After speaking at a #BlackLivesMatter protest recently I have had a number of local residents ask that we find ways to continue the anti-racist dialogue. One resident suggested we strive to make Paris “The Most Welcoming Town in Canada.” That reads to me as an excellent goal.
One of the first actions we will have to take is to admit that racism is a problem in our community. Saying it out loud does not make it worse. In fact, being honest that this is an issue here and thinking critically about it is an act of community love.
The stories I have heard from constituents about overt and covert racism here are heartbreaking. We are an amazing community, but this is a clear problem here and one that rankles many to even talk about.
But we have to talk about it.
Further we have to do things to improve the situation. We can educate ourselves. We can read and amplify the work of experts and those with lived experience. We can do more to celebrate diversity and to welcome change.
And we can do some things on a practical level too:
- We can support businesses and organizations that are owned or led by BIPOC (Black, Indigenous, People of Colour) individuals.
- We can donate to organizations on the front lines of anti-racism work – if you can’t donate then take some time to research the kind of work being done and support it as you can, when you can.
- We can continue to work with local religious and cultural groups like our regional Mosque (https://brantfordmosque.ca/#) and regional Sikh Association (http://brantsikhs.com/) which are both wonderful community partners.
- We can support diversity by supporting the building of a mosque or temple in our community as changing demographics warrant.
- We can (and are) working on something that has been suggested by many anti-racist organizations which is more automated speed control. Our Streets Minneapolis recently published a paper (ourstreetsmpls.org) recommending the use of speed cameras for traffic enforcement to reduce racial disparities in ticketing.
- We can explore our own biases by taking the Harvard Implicit Bias Test (implicit.harvard.edu).
- We need confront racism when we see it. Silence is complicity. Instead let’s engage in those difficult conversations with one another. Discomfort in this way is a good path to growth overall.

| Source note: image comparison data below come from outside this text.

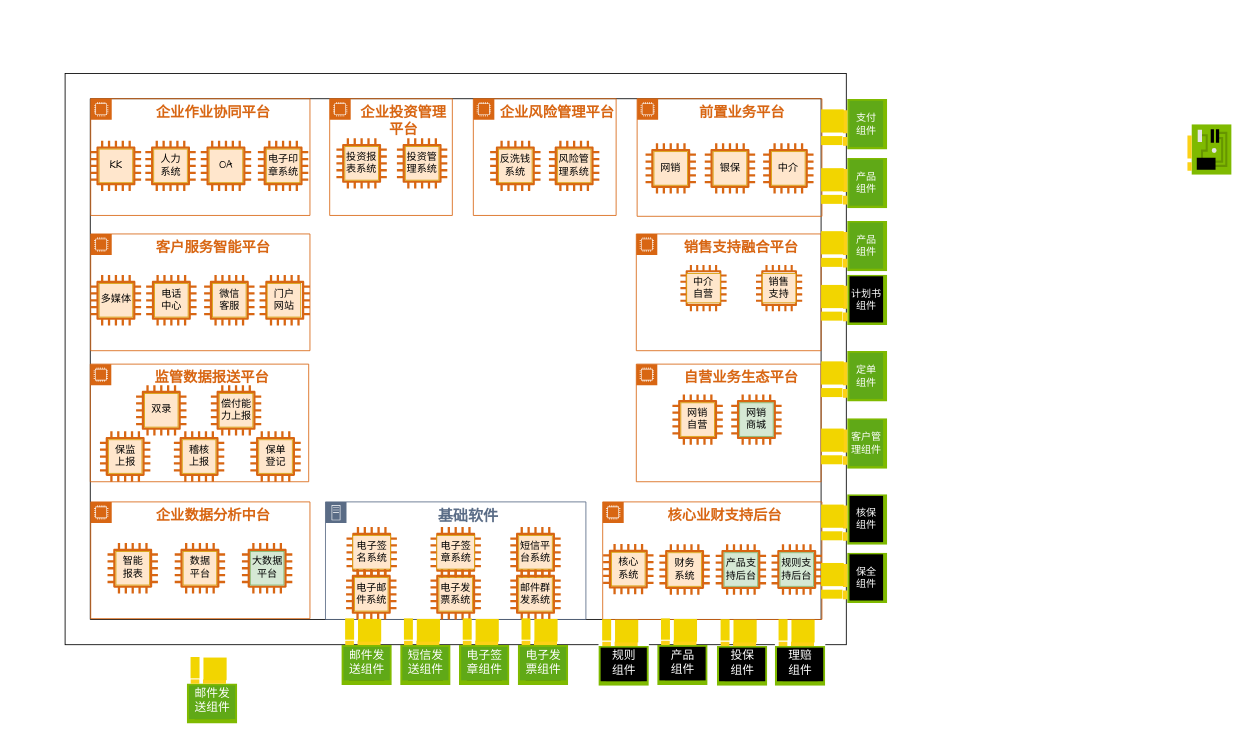
252943203/diagrams keeps this draw.io diagram as 架构图集/应用架构图.drawio. Above is the earlier version. Source tidied: cells renumbered, new cells numbered last; positions are measured from the earlier drawing's top-left corner, leaving out a move shared by most shapes. Both pictures are drawn from the tidied source at 84%, with x=0, y=0 at pixel (65, 73).
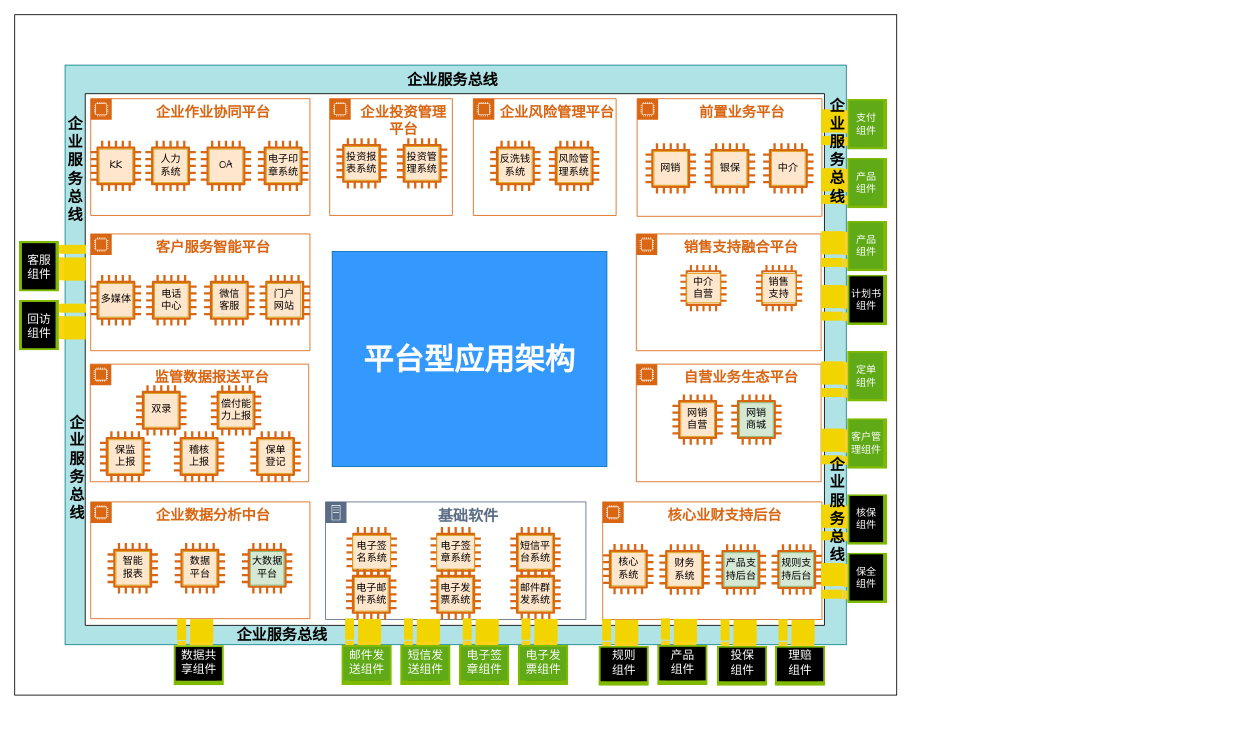
The same diagram, later.

Commit message (it also covers changes not shown here):
更新应用架构图.drawio

Change to the diagram source:
```diff
@@
+    <mxCell id="223" style="rounded=0;whiteSpace=wrap;html=1;strokeColor=#000000;strokeWidth=1;fillColor=none;" parent="1" vertex="1">
+      <mxGeometry x="-60" y="-70" width="1050" height="810" as="geometry" />
+    </mxCell>
-    <mxCell id="2" style="rounded=0;whiteSpace=wrap;html=1;" parent="1" vertex="1">
-      <mxGeometry width="930" height="680" as="geometry" />
+    <mxCell id="2" style="rounded=0;whiteSpace=wrap;html=1;fillColor=#b0e3e6;strokeColor=#0e8088;" parent="1" vertex="1">
+      <mxGeometry y="-10" width="930" height="690" as="geometry" />
     </mxCell>
     <mxCell id="3" style="verticalLabelPosition=bottom;verticalAlign=top;html=1;shape=mxgraph.basic.rect;fillColor2=none;strokeWidth=1;size=20;indent=5;" parent="1" vertex="1">
-      <mxGeometry x="30" y="30" width="870" height="620" as="geometry" />
+      <mxGeometry x="24" y="24" width="880" height="633" as="geometry" />
     </mxCell>
@@
-    <mxCell id="129" style="html=1;align=center;image;fontSize=12;image=img/lib/mscae/NetworkInterfaceCard.svg;rotation=-180;" parent="1" vertex="1">
-      <mxGeometry x="1335.4" y="60" width="52.8" height="60" as="geometry" />
-    </mxCell>
@@
     <mxCell id="161" style="group;" parent="1" vertex="1">
-      <mxGeometry x="910" y="500.5" width="70" height="60" as="geometry" />
+      <mxGeometry x="910" y="500.5" width="70" height="80" as="geometry" />
     </mxCell>
@@
+    <mxCell id="224" value="&lt;b&gt;&lt;font style=&quot;font-size: 18px&quot;&gt;企&lt;br&gt;业&lt;br&gt;服&lt;br&gt;务&lt;br&gt;总&lt;br&gt;线&lt;/font&gt;&lt;/b&gt;" style="text;html=1;align=center;verticalAlign=middle;fillColor=none;strokeColor=none;rounded=0;" parent="161" vertex="1">
+      <mxGeometry x="-6.2" y="-31" width="30" height="100" as="geometry" />
+    </mxCell>
@@
-    <mxCell id="171" style="group;rotation=90;fillColor=#ffffff;" parent="1" vertex="1">
+    <mxCell id="171" style="group;rotation=90;" parent="1" vertex="1">
       <mxGeometry x="840" y="665" width="70" height="60" as="geometry" />
     </mxCell>
-    <mxCell id="172" style="group;rotation=90;fillColor=#ffffff;" parent="1" vertex="1">
+    <mxCell id="172" style="group;rotation=90;" parent="1" vertex="1">
       <mxGeometry x="630" y="665" width="70" height="60" as="geometry" />
     </mxCell>
@@
-    <mxCell id="217" style="group;rotation=90;" parent="1" vertex="1">
-      <mxGeometry x="140" y="710" width="70" height="60" as="geometry" />
-    </mxCell>
-    <mxCell id="218" style="html=1;align=center;image;fontSize=12;image=img/lib/mscae/NetworkInterfaceCard.svg;rotation=-90;" parent="217" vertex="1">
-      <mxGeometry x="9" y="7" width="52.8" height="60" as="geometry" />
-    </mxCell>
-    <mxCell id="219" style="rounded=0;whiteSpace=wrap;html=1;strokeWidth=1;fontColor=#ffffff;strokeColor=none;fillColor=#F2D500;rotation=90;" parent="217" vertex="1">
-      <mxGeometry x="25" y="-15" width="27" height="27.6" as="geometry" />
-    </mxCell>
-    <mxCell id="220" style="rounded=0;whiteSpace=wrap;html=1;strokeWidth=1;fontColor=#ffffff;strokeColor=none;fillColor=#F2D500;rotation=90;" parent="217" vertex="1">
-      <mxGeometry x="2" y="-8" width="25.4" height="10.7" as="geometry" />
-    </mxCell>
-    <mxCell id="221" style="rounded=0;whiteSpace=wrap;html=1;strokeWidth=1;fillColor=#60a917;fontColor=#ffffff;strokeColor=none;rotation=90;" parent="217" vertex="1">
-      <mxGeometry x="15" y="11" width="40" height="55" as="geometry" />
-    </mxCell>
-    <mxCell id="222" value="&lt;font color=&quot;#ffffff&quot;&gt;&lt;span style=&quot;font-size: 14px&quot;&gt;邮件发&lt;br&gt;送组件&lt;/span&gt;&lt;/font&gt;" style="text;html=1;align=center;verticalAlign=middle;fillColor=none;strokeColor=none;rounded=0;" parent="217" vertex="1">
-      <mxGeometry x="5" y="21" width="60" height="30" as="geometry" />
-    </mxCell>
+    <mxCell id="225" style="group;" parent="1" vertex="1">
+      <mxGeometry x="129.1" y="649" width="60.4" height="80.3" as="geometry" />
+    </mxCell>
+    <mxCell id="226" style="group;rotation=90;" parent="225" vertex="1">
+      <mxGeometry x="-5" y="15.3" width="70" height="60" as="geometry" />
+    </mxCell>
+    <mxCell id="227" style="html=1;align=center;image;fontSize=12;image=img/lib/mscae/NetworkInterfaceCard.svg;rotation=-90;" parent="225" vertex="1">
+      <mxGeometry x="4" y="22.3" width="52.8" height="60" as="geometry" />
+    </mxCell>
+    <mxCell id="228" style="rounded=0;whiteSpace=wrap;html=1;strokeWidth=1;fontColor=#ffffff;strokeColor=none;fillColor=#F2D500;rotation=90;" parent="225" vertex="1">
+      <mxGeometry x="20" y="0.3" width="27" height="27.6" as="geometry" />
+    </mxCell>
+    <mxCell id="229" style="rounded=0;whiteSpace=wrap;html=1;strokeWidth=1;fontColor=#ffffff;strokeColor=none;fillColor=#F2D500;rotation=90;" parent="225" vertex="1">
+      <mxGeometry x="-3" y="7.3" width="25.4" height="10.7" as="geometry" />
+    </mxCell>
+    <mxCell id="230" style="rounded=0;whiteSpace=wrap;html=1;strokeWidth=1;fontColor=#ffffff;strokeColor=none;rotation=90;fillColor=#000000;" parent="225" vertex="1">
+      <mxGeometry x="10" y="26.3" width="40" height="55" as="geometry" />
+    </mxCell>
+    <mxCell id="231" value="&lt;font color=&quot;#ffffff&quot;&gt;&lt;span style=&quot;font-size: 14px&quot;&gt;数据共&lt;br&gt;享组件&lt;/span&gt;&lt;/font&gt;" style="text;html=1;align=center;verticalAlign=middle;fillColor=none;strokeColor=none;rounded=0;" parent="225" vertex="1">
+      <mxGeometry y="36.3" width="60" height="30" as="geometry" />
+    </mxCell>
+    <mxCell id="232" style="group;rotation=90;" parent="1" vertex="1">
+      <mxGeometry x="-43.4" y="190" width="73.4" height="80.3" as="geometry" />
+    </mxCell>
+    <mxCell id="233" style="group;rotation=180;" parent="232" vertex="1">
+      <mxGeometry x="-13" y="10" width="70" height="60" as="geometry" />
+    </mxCell>
+    <mxCell id="234" style="html=1;align=center;image;fontSize=12;image=img/lib/mscae/NetworkInterfaceCard.svg;rotation=0;" parent="232" vertex="1">
+      <mxGeometry x="-11" y="10" width="52.8" height="60" as="geometry" />
+    </mxCell>
+    <mxCell id="235" style="rounded=0;whiteSpace=wrap;html=1;strokeWidth=1;fontColor=#ffffff;strokeColor=none;fillColor=#F2D500;rotation=180;" parent="232" vertex="1">
+      <mxGeometry x="41" y="29" width="27" height="27.6" as="geometry" />
+    </mxCell>
+    <mxCell id="236" style="rounded=0;whiteSpace=wrap;html=1;strokeWidth=1;fontColor=#ffffff;strokeColor=none;fillColor=#F2D500;rotation=180;" parent="232" vertex="1">
+      <mxGeometry x="39" y="14" width="29.4" height="10.7" as="geometry" />
+    </mxCell>
+    <mxCell id="237" style="rounded=0;whiteSpace=wrap;html=1;strokeWidth=1;fontColor=#ffffff;strokeColor=none;rotation=180;fillColor=#000000;" parent="232" vertex="1">
+      <mxGeometry x="-8" y="12" width="40" height="55" as="geometry" />
+    </mxCell>
+    <mxCell id="238" value="&lt;font color=&quot;#ffffff&quot; style=&quot;font-size: 14px&quot;&gt;客服&lt;br&gt;组件&lt;/font&gt;" style="text;html=1;align=center;verticalAlign=middle;fillColor=none;strokeColor=none;rounded=0;" parent="232" vertex="1">
+      <mxGeometry x="-8" y="24.5" width="40" height="30" as="geometry" />
+    </mxCell>
+    <mxCell id="239" value="&lt;font style=&quot;font-size: 36px&quot;&gt;&lt;b&gt;平台型应用架构&lt;/b&gt;&lt;/font&gt;" style="rounded=0;whiteSpace=wrap;html=1;strokeColor=#006EAF;strokeWidth=1;fontColor=#ffffff;fillColor=#3399FF;" parent="1" vertex="1">
+      <mxGeometry x="318" y="212" width="327" height="256" as="geometry" />
+    </mxCell>
+    <mxCell id="240" value="&lt;b&gt;&lt;font style=&quot;font-size: 18px&quot;&gt;企业服务总线&lt;/font&gt;&lt;/b&gt;" style="text;html=1;align=center;verticalAlign=middle;fillColor=none;strokeColor=none;rounded=0;" parent="1" vertex="1">
+      <mxGeometry x="401" y="-2" width="120" height="20" as="geometry" />
+    </mxCell>
+    <mxCell id="241" style="group;rotation=90;" parent="1" vertex="1">
+      <mxGeometry x="-44.4" y="260" width="73.4" height="80.3" as="geometry" />
+    </mxCell>
+    <mxCell id="242" style="group;rotation=180;" parent="241" vertex="1">
+      <mxGeometry x="-12" y="10" width="70" height="60" as="geometry" />
+    </mxCell>
+    <mxCell id="243" style="html=1;align=center;image;fontSize=12;image=img/lib/mscae/NetworkInterfaceCard.svg;rotation=0;" parent="241" vertex="1">
+      <mxGeometry x="-10" y="10" width="52.8" height="60" as="geometry" />
+    </mxCell>
+    <mxCell id="244" style="rounded=0;whiteSpace=wrap;html=1;strokeWidth=1;fontColor=#ffffff;strokeColor=none;fillColor=#F2D500;rotation=180;" parent="241" vertex="1">
+      <mxGeometry x="42" y="29" width="27" height="27.6" as="geometry" />
+    </mxCell>
+    <mxCell id="245" style="rounded=0;whiteSpace=wrap;html=1;strokeWidth=1;fontColor=#ffffff;strokeColor=none;fillColor=#F2D500;rotation=180;" parent="241" vertex="1">
+      <mxGeometry x="40" y="14" width="29.4" height="10.7" as="geometry" />
+    </mxCell>
+    <mxCell id="246" style="rounded=0;whiteSpace=wrap;html=1;strokeWidth=1;fontColor=#ffffff;strokeColor=none;rotation=180;fillColor=#000000;" parent="241" vertex="1">
+      <mxGeometry x="-7" y="12" width="40" height="55" as="geometry" />
+    </mxCell>
+    <mxCell id="247" value="&lt;font color=&quot;#ffffff&quot; style=&quot;font-size: 14px&quot;&gt;回访&lt;br&gt;组件&lt;/font&gt;" style="text;html=1;align=center;verticalAlign=middle;fillColor=none;strokeColor=none;rounded=0;" parent="241" vertex="1">
+      <mxGeometry x="-7" y="24.5" width="40" height="30" as="geometry" />
+    </mxCell>
+    <mxCell id="248" value="&lt;b&gt;&lt;font style=&quot;font-size: 18px&quot;&gt;企&lt;br&gt;业&lt;br&gt;服&lt;br&gt;务&lt;br&gt;总&lt;br&gt;线&lt;/font&gt;&lt;/b&gt;" style="text;html=1;align=center;verticalAlign=middle;fillColor=none;strokeColor=none;rounded=0;" parent="1" vertex="1">
+      <mxGeometry x="-1.5" y="420" width="30" height="100" as="geometry" />
+    </mxCell>
+    <mxCell id="249" value="&lt;b&gt;&lt;font style=&quot;font-size: 18px&quot;&gt;企&lt;br&gt;业&lt;br&gt;服&lt;br&gt;务&lt;br&gt;总&lt;br&gt;线&lt;/font&gt;&lt;/b&gt;" style="text;html=1;align=center;verticalAlign=middle;fillColor=none;strokeColor=none;rounded=0;" parent="1" vertex="1">
+      <mxGeometry x="-3" y="65" width="30" height="100" as="geometry" />
+    </mxCell>
+    <mxCell id="250" value="&lt;b&gt;&lt;font style=&quot;font-size: 18px&quot;&gt;企业服务总线&lt;/font&gt;&lt;/b&gt;" style="text;html=1;align=center;verticalAlign=middle;fillColor=none;strokeColor=none;rounded=0;" parent="1" vertex="1">
+      <mxGeometry x="198" y="659" width="120" height="20" as="geometry" />
+    </mxCell>
+    <mxCell id="251" value="&lt;b&gt;&lt;font style=&quot;font-size: 18px&quot;&gt;企&lt;br&gt;业&lt;br&gt;服&lt;br&gt;务&lt;br&gt;总&lt;br&gt;线&lt;/font&gt;&lt;/b&gt;" style="text;html=1;align=center;verticalAlign=middle;fillColor=none;strokeColor=none;rounded=0;" parent="1" vertex="1">
+      <mxGeometry x="904" y="43" width="30" height="100" as="geometry" />
+    </mxCell>
```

Stay well and take care of each other.
Note: This piece originally appeared in the August 2020 edition of Neighbours of Paris on The Grand Magazine